3. Holland E, Lane S, Horn JD, Ernest P, Arleo R, Miller KM. The AcrySof Toric intraocular lens in subjects with cataracts and corneal astigmatism: a randomized, subject-masked, parallel-group, 1-year study. Ophthalmology. 2010;117(11):2104-2111.

4. Kramer BA, Hardten DR, Berdahl JP. Rotation characteristics of three toric monofocal intraocular lenses. Clin Ophthalmol. 2020;14:4379-4384.

5. Salerno LC, Tiveron MC Jr, Alió JL. Multifocal intraocular lenses: types, outcomes, complications and how to solve them. Taiwan J Ophthalmol. 2017;7(4):179-184.

6. Soda M, Yaguchi S. Effect of decentration on the optical performance in multifocal intraocular lenses. Ophthalmologica. 2012;227(4):197-204.

7. Guo L, Wang C, Yang X. A novel technique for the surgical management of intraocular lens-capsular bag-capsular tension ring complex dislocation. Exp Ther Med. 2019;17(4):2785-2788.

8. Chan CC, Crandall AS, Ahmed IIK. Ab externo scleral suture loop fixation for posterior chamber intraocular lens decentration: clinical results. J Cataract Refract Surg. 2006;32(1):121-128.

9. Kirk TQ, Condon GP. Simplified ab externo scleral fixation for late in-the-bag intraocular lens dislocation. J Cataract Refract Surg. 2012;38(10):1711-1715.
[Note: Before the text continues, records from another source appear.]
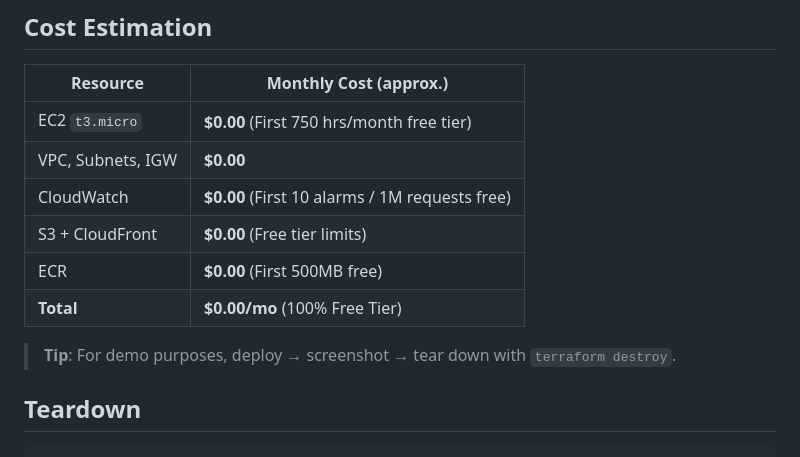
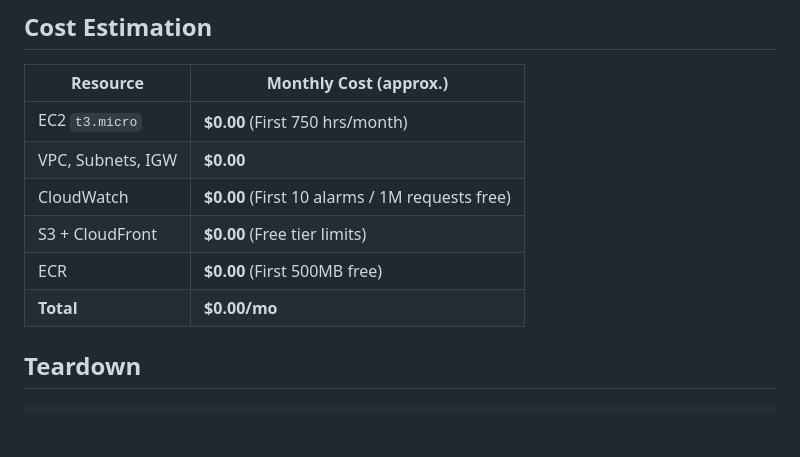
Before and after one commit to NishAnt0804/microservice-health-monitor, a Markdown page: README.md, the part around one of its changes. GitHub-like rendering; blank space fills up the shorter version.

```diff
--- a/README.md
+++ b/README.md
@@ -241,14 +241,13 @@ Trigger: Push to main
 
 | Resource | Monthly Cost (approx.) |
 |----------|----------------------|
-| EC2 `t3.micro` | **$0.00** (First 750 hrs/month free tier) |
+| EC2 `t3.micro` | **$0.00** (First 750 hrs/month) |
 | VPC, Subnets, IGW | **$0.00** |
 | CloudWatch | **$0.00** (First 10 alarms / 1M requests free) |
 | S3 + CloudFront | **$0.00** (Free tier limits) |
 | ECR | **$0.00** (First 500MB free) |
-| **Total** | **$0.00/mo** (100% Free Tier) |
+| **Total** | **$0.00/mo** |
 
-> **Tip**: For demo purposes, deploy → screenshot → tear down with `terraform destroy`.
 
 ## Teardown
 
```
Also changed, not shown: other parts of README.md (+1 -1 lines).
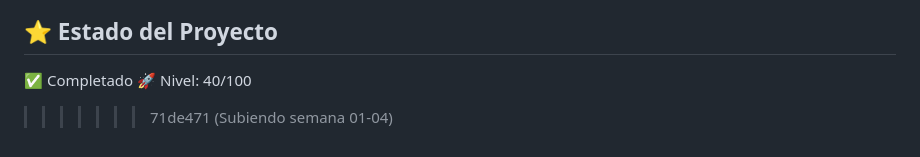
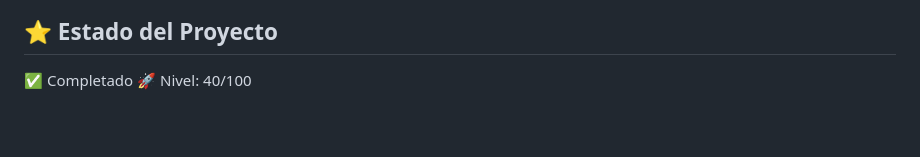
Before and after one commit to nicolneira07-tech/bootcamp-javascript-es2023-Plataforma-de-Alquiler-Vacacional, a Markdown page: Semana-04/README.md, the part around the change. Rendered like a GitHub page; blank space fills up the shorter version.

```diff
--- a/Semana-04/README.md
+++ b/Semana-04/README.md
@@ -179,4 +179,3 @@ Se logra una aplicación funcional, escalable y con una experiencia de usuario a
 
 ✅ Completado
 🚀 Nivel: 40/100
->>>>>>> 71de471 (Subiendo semana 01-04)
```
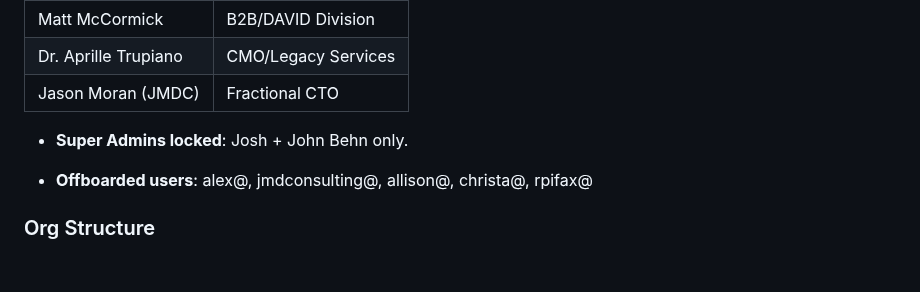
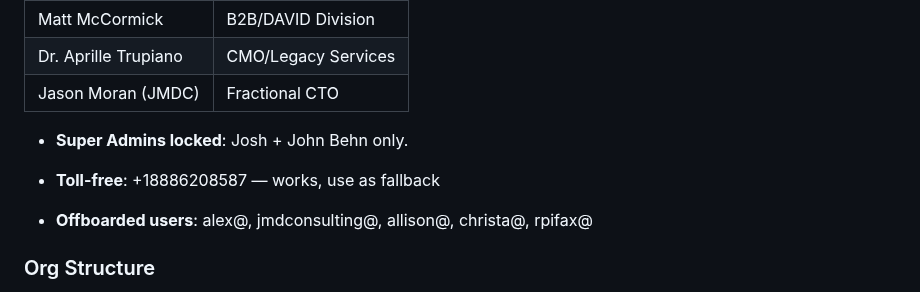
Before and after one commit to retirementprotectors/RPI-Standards, a Markdown page: CLAUDE.md, the part around the change. GitHub-like rendering; blank space fills up the shorter version.

Commit message:
knowledge-promote: auto-promoted entries from MEMORY.md

```diff
--- a/CLAUDE.md
+++ b/CLAUDE.md
@@ -231,6 +231,7 @@ The question is never IF we parallelize — it's HOW MANY agents to spawn.
 | Jason Moran (JMDC) | Fractional CTO |
 - **Super Admins locked**: Josh + John Behn only.
 
+- **Toll-free**: +18886208587 — works, use as fallback
 - **Offboarded users**: alex@, jmdconsulting@, allison@, christa@, rpifax@
 ### Org Structure
 - **3 Divisions:** Sales (Vince), Service (Nikki), Legacy (Aprille)
```
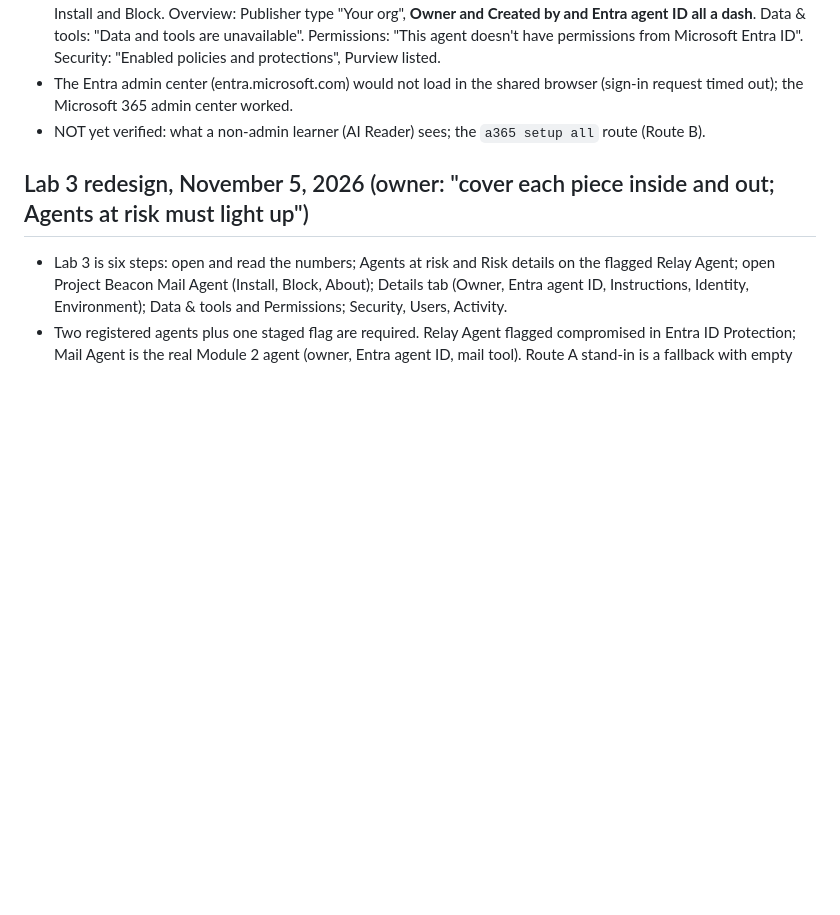
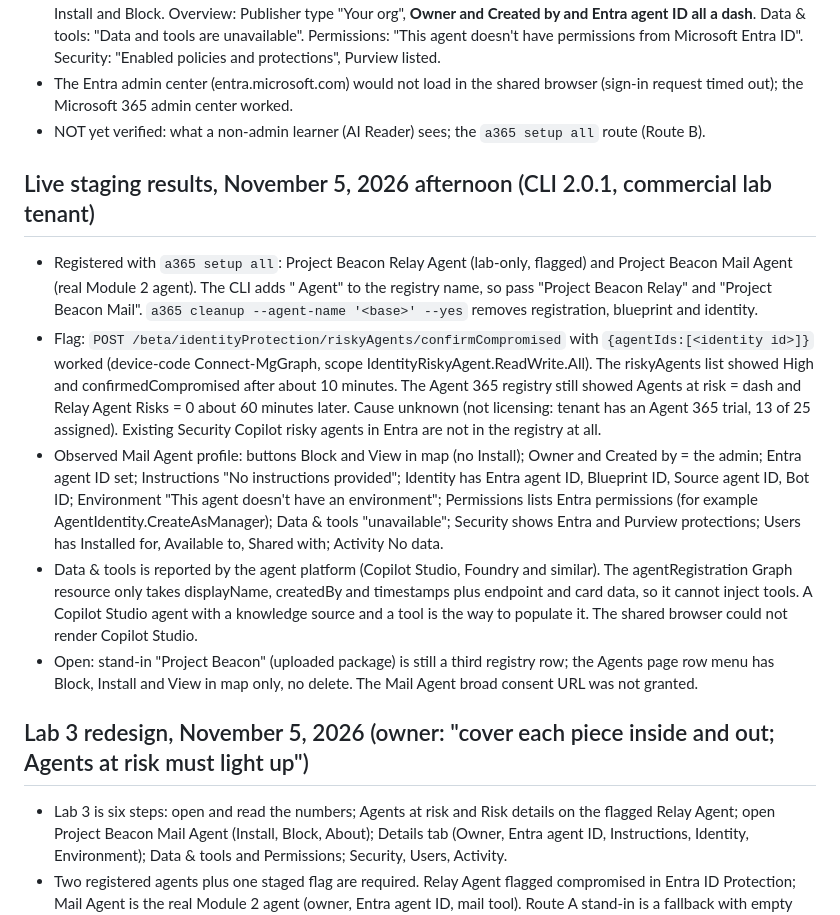
Before and after one commit to Cyberlorians/a365-hub, a Markdown page: grounding/module-1-direction-and-registry.md, the part around the change. Drawn GitHub-style; blank space fills up the shorter version.

Commit message:
Grounding: record live staging results, at-risk tile gap, Data and tools findings
Co-authored-by: Copilot <223556219+Copilot@users.noreply.github.com>

```diff
--- a/grounding/module-1-direction-and-registry.md
+++ b/grounding/module-1-direction-and-registry.md
@@ -111,6 +111,28 @@ Sources: Compass "ownership abuse" example, Datadog Part 2 path, Cloud-Architekt
   out); the Microsoft 365 admin center worked.
 - NOT yet verified: what a non-admin learner (AI Reader) sees; the `a365 setup all` route (Route B).
 
+## Live staging results, November 5, 2026 afternoon (CLI 2.0.1, commercial lab tenant)
+
+- Registered with `a365 setup all`: Project Beacon Relay Agent (lab-only, flagged) and Project Beacon Mail Agent
+  (real Module 2 agent). The CLI adds " Agent" to the registry name, so pass "Project Beacon Relay" and
+  "Project Beacon Mail". `a365 cleanup --agent-name '<base>' --yes` removes registration, blueprint and identity.
+- Flag: `POST /beta/identityProtection/riskyAgents/confirmCompromised` with `{agentIds:[<identity id>]}` worked
+  (device-code Connect-MgGraph, scope IdentityRiskyAgent.ReadWrite.All). The riskyAgents list showed High and
+  confirmedCompromised after about 10 minutes. The Agent 365 registry still showed Agents at risk = dash and
+  Relay Agent Risks = 0 about 60 minutes later. Cause unknown (not licensing: tenant has an Agent 365 trial, 13 of
+  25 assigned). Existing Security Copilot risky agents in Entra are not in the registry at all.
+- Observed Mail Agent profile: buttons Block and View in map (no Install); Owner and Created by = the admin;
+  Entra agent ID set; Instructions "No instructions provided"; Identity has Entra agent ID, Blueprint ID, Source
+  agent ID, Bot ID; Environment "This agent doesn't have an environment"; Permissions lists Entra permissions
+  (for example AgentIdentity.CreateAsManager); Data & tools "unavailable"; Security shows Entra and Purview
+  protections; Users has Installed for, Available to, Shared with; Activity No data.
+- Data & tools is reported by the agent platform (Copilot Studio, Foundry and similar). The agentRegistration
+  Graph resource only takes displayName, createdBy and timestamps plus endpoint and card data, so it cannot
+  inject tools. A Copilot Studio agent with a knowledge source and a tool is the way to populate it. The shared
+  browser could not render Copilot Studio.
+- Open: stand-in "Project Beacon" (uploaded package) is still a third registry row; the Agents page row menu has
+  Block, Install and View in map only, no delete. The Mail Agent broad consent URL was not granted.
+
 ## Lab 3 redesign, November 5, 2026 (owner: "cover each piece inside and out; Agents at risk must light up")
 
 - Lab 3 is six steps: open and read the numbers; Agents at risk and Risk details on the flagged Relay Agent;
```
Alanna Nattis, DO, FAAO
  • Cornea, cataract, and refractive surgeon and Director of Clinical Research, SightMD, Babylon, New York
  • Associate Clinical Professor in Ophthalmology and Surgery, New York Institute of Technology College of Medicine, Old Westbury, New York
  • asn516lu@gmail.com; Twitter @LaniEyeDr
  • Financial disclosure: None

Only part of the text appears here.